WORK TO COMPLETE >>
Only an exact copy of the records, from the line with "updating about page" through the last line, is wanted.

--- ENTRIES SHOWN Enclosed Below ---

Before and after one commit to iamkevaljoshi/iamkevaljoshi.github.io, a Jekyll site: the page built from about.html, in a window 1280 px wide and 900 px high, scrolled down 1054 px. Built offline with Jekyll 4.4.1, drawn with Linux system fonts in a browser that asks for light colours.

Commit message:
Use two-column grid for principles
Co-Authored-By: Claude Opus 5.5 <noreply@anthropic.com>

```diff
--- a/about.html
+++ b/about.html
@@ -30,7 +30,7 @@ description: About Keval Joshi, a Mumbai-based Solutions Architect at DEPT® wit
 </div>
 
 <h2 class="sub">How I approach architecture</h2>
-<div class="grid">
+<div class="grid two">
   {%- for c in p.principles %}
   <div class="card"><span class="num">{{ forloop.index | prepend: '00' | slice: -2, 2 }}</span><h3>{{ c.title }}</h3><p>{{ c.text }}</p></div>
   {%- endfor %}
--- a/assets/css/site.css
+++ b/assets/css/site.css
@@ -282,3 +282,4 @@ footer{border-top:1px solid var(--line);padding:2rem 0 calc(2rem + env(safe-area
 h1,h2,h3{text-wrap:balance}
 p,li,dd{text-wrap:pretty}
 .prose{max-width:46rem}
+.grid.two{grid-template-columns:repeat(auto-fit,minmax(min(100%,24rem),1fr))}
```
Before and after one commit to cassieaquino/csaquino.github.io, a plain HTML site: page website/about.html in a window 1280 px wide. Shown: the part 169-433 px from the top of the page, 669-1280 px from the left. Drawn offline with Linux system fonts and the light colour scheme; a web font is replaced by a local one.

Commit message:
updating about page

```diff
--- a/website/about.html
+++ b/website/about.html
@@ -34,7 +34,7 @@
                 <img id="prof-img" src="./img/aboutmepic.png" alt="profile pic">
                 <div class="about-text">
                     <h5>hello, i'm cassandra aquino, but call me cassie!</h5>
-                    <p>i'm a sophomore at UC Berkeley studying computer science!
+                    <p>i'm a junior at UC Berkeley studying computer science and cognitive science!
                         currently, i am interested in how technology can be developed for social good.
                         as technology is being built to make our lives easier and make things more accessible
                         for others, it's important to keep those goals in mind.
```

--- End of Enclosed ENTRIES SHOWN ---

TASK RESPONSE >>
updating about page

```diff
--- a/website/about.html
+++ b/website/about.html
@@ -34,7 +34,7 @@
                 <img id="prof-img" src="./img/aboutmepic.png" alt="profile pic">
                 <div class="about-text">
                     <h5>hello, i'm cassandra aquino, but call me cassie!</h5>
-                    <p>i'm a sophomore at UC Berkeley studying computer science!
+                    <p>i'm a junior at UC Berkeley studying computer science and cognitive science!
                         currently, i am interested in how technology can be developed for social good.
                         as technology is being built to make our lives easier and make things more accessible
                         for others, it's important to keep those goals in mind.
```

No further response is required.